Before-and-after change data

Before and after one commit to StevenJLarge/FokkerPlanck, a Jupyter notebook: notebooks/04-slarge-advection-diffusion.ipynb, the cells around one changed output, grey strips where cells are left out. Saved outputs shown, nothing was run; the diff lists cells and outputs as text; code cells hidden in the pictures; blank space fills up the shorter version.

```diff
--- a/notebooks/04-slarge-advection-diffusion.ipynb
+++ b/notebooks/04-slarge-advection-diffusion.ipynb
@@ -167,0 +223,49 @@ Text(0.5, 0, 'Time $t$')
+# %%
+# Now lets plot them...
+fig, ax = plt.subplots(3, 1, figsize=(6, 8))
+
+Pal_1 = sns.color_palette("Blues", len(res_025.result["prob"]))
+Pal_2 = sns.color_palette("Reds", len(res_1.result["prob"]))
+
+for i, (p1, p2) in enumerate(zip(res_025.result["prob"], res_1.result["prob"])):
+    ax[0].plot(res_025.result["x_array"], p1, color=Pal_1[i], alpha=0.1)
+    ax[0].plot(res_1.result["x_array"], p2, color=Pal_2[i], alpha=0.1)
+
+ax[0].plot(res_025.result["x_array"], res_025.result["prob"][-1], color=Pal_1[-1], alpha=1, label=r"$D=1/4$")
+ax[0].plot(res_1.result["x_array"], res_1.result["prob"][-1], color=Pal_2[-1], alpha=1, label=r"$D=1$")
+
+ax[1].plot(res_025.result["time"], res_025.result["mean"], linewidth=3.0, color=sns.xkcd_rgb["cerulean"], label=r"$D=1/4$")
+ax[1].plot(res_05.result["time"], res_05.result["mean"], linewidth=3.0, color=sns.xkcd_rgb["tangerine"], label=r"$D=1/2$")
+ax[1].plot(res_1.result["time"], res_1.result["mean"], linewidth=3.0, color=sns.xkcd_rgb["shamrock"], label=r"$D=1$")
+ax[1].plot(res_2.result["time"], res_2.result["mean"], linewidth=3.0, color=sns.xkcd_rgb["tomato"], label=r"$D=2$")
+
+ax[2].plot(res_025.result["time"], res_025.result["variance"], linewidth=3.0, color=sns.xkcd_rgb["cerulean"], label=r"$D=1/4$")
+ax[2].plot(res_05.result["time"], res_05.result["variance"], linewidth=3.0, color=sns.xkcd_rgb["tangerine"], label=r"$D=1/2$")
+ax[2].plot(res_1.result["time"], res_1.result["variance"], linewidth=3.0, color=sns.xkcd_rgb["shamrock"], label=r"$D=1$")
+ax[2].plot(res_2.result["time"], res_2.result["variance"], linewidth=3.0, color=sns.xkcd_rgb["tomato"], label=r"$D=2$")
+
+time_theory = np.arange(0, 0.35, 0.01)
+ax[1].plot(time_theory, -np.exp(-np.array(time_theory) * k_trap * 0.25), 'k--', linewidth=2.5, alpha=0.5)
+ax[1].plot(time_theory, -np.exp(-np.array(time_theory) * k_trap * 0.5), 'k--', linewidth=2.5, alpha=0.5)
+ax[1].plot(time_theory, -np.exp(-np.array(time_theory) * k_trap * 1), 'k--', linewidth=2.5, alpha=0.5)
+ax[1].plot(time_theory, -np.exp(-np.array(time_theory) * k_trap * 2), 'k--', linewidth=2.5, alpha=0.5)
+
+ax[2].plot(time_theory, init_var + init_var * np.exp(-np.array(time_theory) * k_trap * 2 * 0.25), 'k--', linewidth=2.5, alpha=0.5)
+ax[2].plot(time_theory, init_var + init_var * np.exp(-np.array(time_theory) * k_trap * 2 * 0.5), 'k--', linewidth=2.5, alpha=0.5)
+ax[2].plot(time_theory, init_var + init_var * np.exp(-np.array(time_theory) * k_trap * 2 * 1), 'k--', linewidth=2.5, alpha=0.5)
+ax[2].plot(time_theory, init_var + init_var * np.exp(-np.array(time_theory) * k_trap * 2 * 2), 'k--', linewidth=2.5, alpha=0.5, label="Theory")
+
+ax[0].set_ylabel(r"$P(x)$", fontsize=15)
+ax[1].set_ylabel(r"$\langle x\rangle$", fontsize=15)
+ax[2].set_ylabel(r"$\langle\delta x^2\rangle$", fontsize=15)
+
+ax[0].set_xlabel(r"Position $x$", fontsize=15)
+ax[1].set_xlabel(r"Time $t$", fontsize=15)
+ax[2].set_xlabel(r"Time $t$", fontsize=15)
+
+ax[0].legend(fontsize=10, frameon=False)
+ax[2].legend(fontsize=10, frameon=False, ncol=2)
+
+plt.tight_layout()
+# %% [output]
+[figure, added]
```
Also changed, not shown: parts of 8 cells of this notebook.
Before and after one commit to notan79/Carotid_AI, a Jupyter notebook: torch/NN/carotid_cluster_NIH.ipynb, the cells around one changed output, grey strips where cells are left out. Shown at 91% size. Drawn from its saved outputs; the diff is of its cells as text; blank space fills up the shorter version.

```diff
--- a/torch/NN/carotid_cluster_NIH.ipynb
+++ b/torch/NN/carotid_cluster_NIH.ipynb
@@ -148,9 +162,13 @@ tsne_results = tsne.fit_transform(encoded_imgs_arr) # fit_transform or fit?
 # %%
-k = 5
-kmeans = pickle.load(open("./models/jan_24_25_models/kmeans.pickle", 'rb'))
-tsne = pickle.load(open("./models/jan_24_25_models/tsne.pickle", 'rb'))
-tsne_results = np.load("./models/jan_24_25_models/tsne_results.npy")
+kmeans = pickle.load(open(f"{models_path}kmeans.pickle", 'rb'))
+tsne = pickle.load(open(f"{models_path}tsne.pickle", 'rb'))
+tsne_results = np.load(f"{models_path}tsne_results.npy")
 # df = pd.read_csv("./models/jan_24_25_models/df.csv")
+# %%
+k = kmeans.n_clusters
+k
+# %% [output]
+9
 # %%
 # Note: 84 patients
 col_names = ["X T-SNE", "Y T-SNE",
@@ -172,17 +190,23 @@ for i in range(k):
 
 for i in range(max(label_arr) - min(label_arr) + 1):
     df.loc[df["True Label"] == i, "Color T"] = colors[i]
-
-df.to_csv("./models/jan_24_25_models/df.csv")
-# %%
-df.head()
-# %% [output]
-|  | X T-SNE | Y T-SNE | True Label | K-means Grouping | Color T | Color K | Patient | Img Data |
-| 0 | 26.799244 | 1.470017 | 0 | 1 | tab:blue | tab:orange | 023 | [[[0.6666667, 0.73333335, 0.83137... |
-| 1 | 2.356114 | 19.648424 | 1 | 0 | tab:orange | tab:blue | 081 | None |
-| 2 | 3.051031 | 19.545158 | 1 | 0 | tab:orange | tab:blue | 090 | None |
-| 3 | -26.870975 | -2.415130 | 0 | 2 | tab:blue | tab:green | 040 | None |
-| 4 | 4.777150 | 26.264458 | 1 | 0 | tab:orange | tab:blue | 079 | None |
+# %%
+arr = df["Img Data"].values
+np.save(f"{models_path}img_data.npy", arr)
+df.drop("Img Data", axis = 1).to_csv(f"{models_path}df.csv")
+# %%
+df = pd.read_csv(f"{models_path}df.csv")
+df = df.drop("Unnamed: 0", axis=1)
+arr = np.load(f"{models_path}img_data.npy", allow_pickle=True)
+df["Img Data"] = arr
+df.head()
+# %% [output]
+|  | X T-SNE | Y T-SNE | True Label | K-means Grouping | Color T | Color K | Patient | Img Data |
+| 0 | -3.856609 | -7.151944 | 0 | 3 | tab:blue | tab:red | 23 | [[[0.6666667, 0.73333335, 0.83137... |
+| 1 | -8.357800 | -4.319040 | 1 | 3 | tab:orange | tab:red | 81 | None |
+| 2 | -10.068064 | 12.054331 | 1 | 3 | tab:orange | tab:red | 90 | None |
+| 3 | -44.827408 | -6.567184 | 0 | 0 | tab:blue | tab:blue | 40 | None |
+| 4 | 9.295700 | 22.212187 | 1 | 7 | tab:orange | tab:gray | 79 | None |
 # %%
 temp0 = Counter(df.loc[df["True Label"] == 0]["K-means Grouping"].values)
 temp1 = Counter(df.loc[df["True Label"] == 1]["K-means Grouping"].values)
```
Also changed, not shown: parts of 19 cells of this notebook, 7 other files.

◆ Your instructions ◆
Match on "kmeans": copy every line in the records that has it.

◆ Task answer ◆
-kmeans = pickle.load(open("./models/jan_24_25_models/kmeans.pickle", 'rb'))
+kmeans = pickle.load(open(f"{models_path}kmeans.pickle", 'rb'))
+k = kmeans.n_clusters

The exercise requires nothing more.